REQUIREMENT | Omit every picture and output the rest of the records exactly as they are.

Itemized modification records |
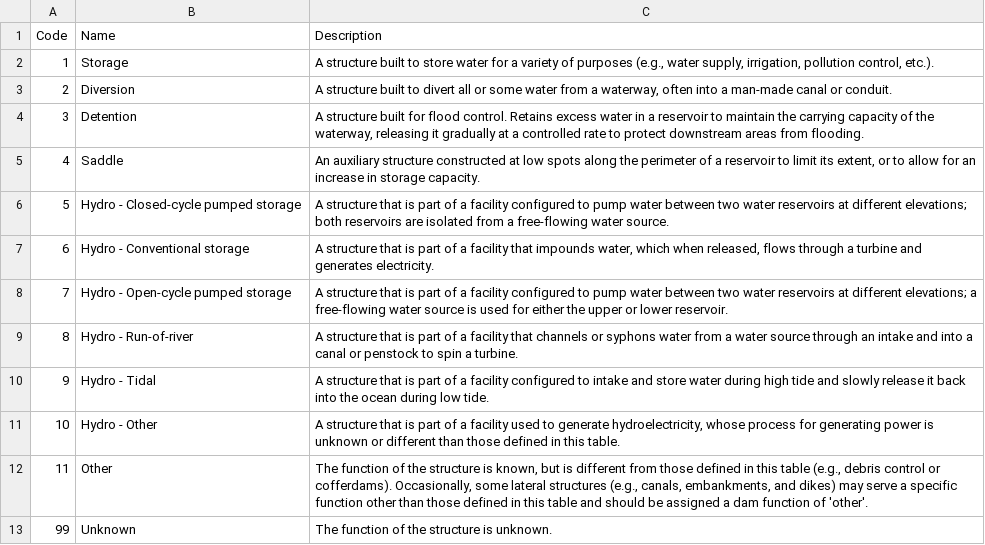
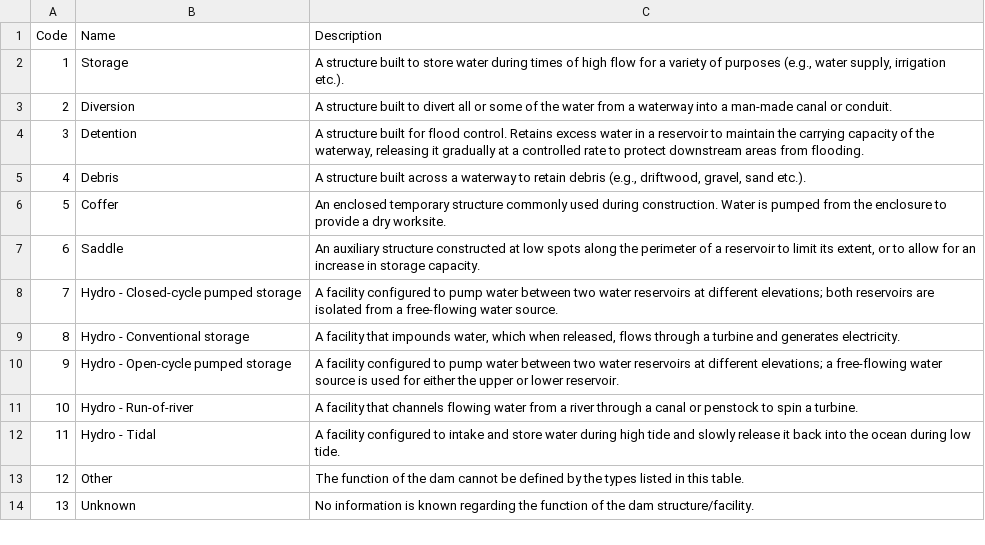
Before and after one commit to Canadian-Wildlife-Federation/Documentation, a CSV file: docs/source/docs_user/tbl/damfunc.csv, drawn as a sheet; removed rows and columns are numbered as before the commit, all else as after; the diff names each change by its address in the sheet, - before the commit and + after, or states it on an @@ line.

Commit message:
Structure update revision
Removed allowable value updates and descriptions

```diff
--- a/docs/source/docs_user/tbl/damfunc.csv
+++ b/docs/source/docs_user/tbl/damfunc.csv
-C2 (Description): …store water for a variety of purposes (e.g., water supply, irrigation, pollution control, etc.).
+C2 (Description): …store water during times of high flow for a variety of purposes (e.g., water supply, irrigation etc.).
-C3 (Description): …or some water from a waterway, often into a…
+C3 (Description): …or some of the water from a waterway into a…
-B5 (Name): Saddle
+B5 (Name): Debris
-C5 (Description): An auxiliary structure constructed at low spots along the perimeter of a reservoir to limit its extent, or to allow for an increase in storage capacity.
+C5 (Description): A structure built across a waterway to retain debris (e.g., driftwood, gravel, sand etc.).
-B6 (Name): Hydro - Closed-cycle pumped storage
+B6 (Name): Coffer
-C6 (Description): A structure that is part of a facility configured to pump water between two water reservoirs at different elevations; both reservoirs are isolated from a free-flowing water source.
+C6 (Description): An enclosed temporary structure commonly used during construction. Water is pumped from the enclosure to provide a dry worksite.
-B7 (Name): Hydro - Conventional storage
+B7 (Name): Saddle
-C7 (Description): A structure that is part of a facility that impounds water, which when released, flows through a turbine and generates electricity.
+C7 (Description): An auxiliary structure constructed at low spots along the perimeter of a reservoir to limit its extent, or to allow for an increase in storage capacity.
-B8 (Name): Hydro - Open-cycle pumped storage
+B8 (Name): Hydro - Closed-cycle pumped storage
-C8 (Description): A structure that is part of a facility configured to pump water between two water reservoirs at different elevations; a free-flowing water source is used for either the upper or lower reservoir.
+C8 (Description): A facility configured to pump water between two water reservoirs at different elevations; both reservoirs are isolated from a free-flowing water source.
-B9 (Name): Hydro - Run-of-river
+B9 (Name): Hydro - Conventional storage
-C9 (Description): A structure that is part of a facility that channels or syphons water from a water source through an intake and into a canal or penstock to spin a turbine.
+C9 (Description): A facility that impounds water, which when released, flows through a turbine and generates electricity.
-B10 (Name): Hydro - Tidal
+B10 (Name): Hydro - Open-cycle pumped storage
-C10 (Description): A structure that is part of a facility configured to intake and store water during high tide and slowly release it back into the ocean during low tide.
+C10 (Description): A facility configured to pump water between two water reservoirs at different elevations; a free-flowing water source is used for either the upper or lower reservoir.
-B11 (Name): Hydro - Other
+B11 (Name): Hydro - Run-of-river
-C11 (Description): A structure that is part of a facility used to generate hydroelectricity, whose process for generating power is unknown or different than those defined in this table.
+C11 (Description): A facility that channels flowing water from a river through a canal or penstock to spin a turbine.
-B12 (Name): Other
+B12 (Name): Hydro - Tidal
-C12 (Description): The function of the structure is known, but is different from those defined in this table (e.g., debris control or cofferdams). Occasionally, some lateral structures (e.g., canals, embankments, and dikes) may serve a specific function other than those defined in this table and should be assigned a dam function of 'other'.
+C12 (Description): A facility configured to intake and store water during high tide and slowly release it back into the ocean during low tide.
-row 13: 99 | Unknown | The function of the structure is unknown.
+row 13: 12 | Other | The function of the dam cannot be defined by the types listed in this table.
+row 14: 13 | Unknown | No information is known regarding the function of the dam structure/facility.
```
Also changed, not shown: docs/source/docs_user/tbl/damuse.csv, 3 other files.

OUTPUT FOR THIS EXERCISE |
Before and after one commit to Canadian-Wildlife-Federation/Documentation, a CSV file: docs/source/docs_user/tbl/damfunc.csv, drawn as a sheet; removed rows and columns are numbered as before the commit, all else as after; the diff names each change by its address in the sheet, - before the commit and + after, or states it on an @@ line.

Commit message:
Structure update revision
Removed allowable value updates and descriptions

```diff
--- a/docs/source/docs_user/tbl/damfunc.csv
+++ b/docs/source/docs_user/tbl/damfunc.csv
-C2 (Description): …store water for a variety of purposes (e.g., water supply, irrigation, pollution control, etc.).
+C2 (Description): …store water during times of high flow for a variety of purposes (e.g., water supply, irrigation etc.).
-C3 (Description): …or some water from a waterway, often into a…
+C3 (Description): …or some of the water from a waterway into a…
-B5 (Name): Saddle
+B5 (Name): Debris
-C5 (Description): An auxiliary structure constructed at low spots along the perimeter of a reservoir to limit its extent, or to allow for an increase in storage capacity.
+C5 (Description): A structure built across a waterway to retain debris (e.g., driftwood, gravel, sand etc.).
-B6 (Name): Hydro - Closed-cycle pumped storage
+B6 (Name): Coffer
-C6 (Description): A structure that is part of a facility configured to pump water between two water reservoirs at different elevations; both reservoirs are isolated from a free-flowing water source.
+C6 (Description): An enclosed temporary structure commonly used during construction. Water is pumped from the enclosure to provide a dry worksite.
-B7 (Name): Hydro - Conventional storage
+B7 (Name): Saddle
-C7 (Description): A structure that is part of a facility that impounds water, which when released, flows through a turbine and generates electricity.
+C7 (Description): An auxiliary structure constructed at low spots along the perimeter of a reservoir to limit its extent, or to allow for an increase in storage capacity.
-B8 (Name): Hydro - Open-cycle pumped storage
+B8 (Name): Hydro - Closed-cycle pumped storage
-C8 (Description): A structure that is part of a facility configured to pump water between two water reservoirs at different elevations; a free-flowing water source is used for either the upper or lower reservoir.
+C8 (Description): A facility configured to pump water between two water reservoirs at different elevations; both reservoirs are isolated from a free-flowing water source.
-B9 (Name): Hydro - Run-of-river
+B9 (Name): Hydro - Conventional storage
-C9 (Description): A structure that is part of a facility that channels or syphons water from a water source through an intake and into a canal or penstock to spin a turbine.
+C9 (Description): A facility that impounds water, which when released, flows through a turbine and generates electricity.
-B10 (Name): Hydro - Tidal
+B10 (Name): Hydro - Open-cycle pumped storage
-C10 (Description): A structure that is part of a facility configured to intake and store water during high tide and slowly release it back into the ocean during low tide.
+C10 (Description): A facility configured to pump water between two water reservoirs at different elevations; a free-flowing water source is used for either the upper or lower reservoir.
-B11 (Name): Hydro - Other
+B11 (Name): Hydro - Run-of-river
-C11 (Description): A structure that is part of a facility used to generate hydroelectricity, whose process for generating power is unknown or different than those defined in this table.
+C11 (Description): A facility that channels flowing water from a river through a canal or penstock to spin a turbine.
-B12 (Name): Other
+B12 (Name): Hydro - Tidal
-C12 (Description): The function of the structure is known, but is different from those defined in this table (e.g., debris control or cofferdams). Occasionally, some lateral structures (e.g., canals, embankments, and dikes) may serve a specific function other than those defined in this table and should be assigned a dam function of 'other'.
+C12 (Description): A facility configured to intake and store water during high tide and slowly release it back into the ocean during low tide.
-row 13: 99 | Unknown | The function of the structure is unknown.
+row 13: 12 | Other | The function of the dam cannot be defined by the types listed in this table.
+row 14: 13 | Unknown | No information is known regarding the function of the dam structure/facility.
```
Also changed, not shown: docs/source/docs_user/tbl/damuse.csv, 3 other files.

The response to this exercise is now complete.